| Problem details |
Whenever a line in the entries includes the word "webp", copy that line out.

| Data for review |

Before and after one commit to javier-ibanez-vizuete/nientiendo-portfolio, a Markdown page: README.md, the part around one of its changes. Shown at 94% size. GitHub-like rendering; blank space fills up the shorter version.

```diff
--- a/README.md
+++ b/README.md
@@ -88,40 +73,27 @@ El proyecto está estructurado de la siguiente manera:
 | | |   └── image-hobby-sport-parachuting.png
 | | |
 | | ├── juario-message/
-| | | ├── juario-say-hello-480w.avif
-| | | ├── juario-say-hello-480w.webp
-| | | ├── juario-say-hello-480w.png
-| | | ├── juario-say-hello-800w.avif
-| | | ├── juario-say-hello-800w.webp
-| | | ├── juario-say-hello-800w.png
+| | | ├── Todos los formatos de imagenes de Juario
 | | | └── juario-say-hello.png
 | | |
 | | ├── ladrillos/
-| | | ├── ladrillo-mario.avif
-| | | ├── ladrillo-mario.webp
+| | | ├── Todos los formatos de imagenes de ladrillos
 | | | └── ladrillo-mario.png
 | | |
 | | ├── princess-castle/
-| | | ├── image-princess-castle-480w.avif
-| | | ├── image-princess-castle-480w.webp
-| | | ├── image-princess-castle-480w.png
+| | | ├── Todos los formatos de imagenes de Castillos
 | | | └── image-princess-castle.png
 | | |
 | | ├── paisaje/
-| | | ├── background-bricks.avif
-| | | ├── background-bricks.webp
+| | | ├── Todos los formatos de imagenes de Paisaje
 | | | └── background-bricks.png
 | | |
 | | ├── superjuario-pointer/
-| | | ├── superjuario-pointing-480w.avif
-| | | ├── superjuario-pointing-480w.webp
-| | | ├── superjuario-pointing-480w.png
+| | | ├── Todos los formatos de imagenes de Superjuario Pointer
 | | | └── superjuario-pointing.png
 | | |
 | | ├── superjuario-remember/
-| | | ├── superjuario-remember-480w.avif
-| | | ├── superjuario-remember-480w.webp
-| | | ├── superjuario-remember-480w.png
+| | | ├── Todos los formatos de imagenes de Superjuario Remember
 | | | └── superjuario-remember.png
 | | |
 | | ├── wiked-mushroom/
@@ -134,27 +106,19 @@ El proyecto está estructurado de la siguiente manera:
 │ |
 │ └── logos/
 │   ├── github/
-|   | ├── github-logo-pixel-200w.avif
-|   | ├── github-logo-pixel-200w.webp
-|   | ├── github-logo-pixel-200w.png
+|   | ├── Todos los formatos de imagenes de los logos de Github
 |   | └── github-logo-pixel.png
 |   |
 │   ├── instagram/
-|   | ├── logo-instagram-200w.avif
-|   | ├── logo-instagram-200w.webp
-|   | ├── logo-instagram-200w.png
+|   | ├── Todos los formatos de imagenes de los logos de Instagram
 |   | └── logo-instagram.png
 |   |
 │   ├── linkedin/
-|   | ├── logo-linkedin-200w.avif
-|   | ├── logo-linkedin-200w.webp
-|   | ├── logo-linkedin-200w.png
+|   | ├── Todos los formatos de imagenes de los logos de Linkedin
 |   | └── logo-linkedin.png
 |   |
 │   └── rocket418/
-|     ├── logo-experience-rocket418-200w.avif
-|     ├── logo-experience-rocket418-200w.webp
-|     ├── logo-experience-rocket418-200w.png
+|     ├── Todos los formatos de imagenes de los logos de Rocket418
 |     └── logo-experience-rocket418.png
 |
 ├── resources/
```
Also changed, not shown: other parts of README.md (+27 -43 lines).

| Task answer |
-| | | ├── juario-say-hello-480w.webp
-| | | ├── juario-say-hello-800w.webp
-| | | ├── ladrillo-mario.webp
-| | | ├── image-princess-castle-480w.webp
-| | | ├── background-bricks.webp
-| | | ├── superjuario-pointing-480w.webp
-| | | ├── superjuario-remember-480w.webp
-|   | ├── github-logo-pixel-200w.webp
-|   | ├── logo-instagram-200w.webp
-|   | ├── logo-linkedin-200w.webp
-|     ├── logo-experience-rocket418-200w.webp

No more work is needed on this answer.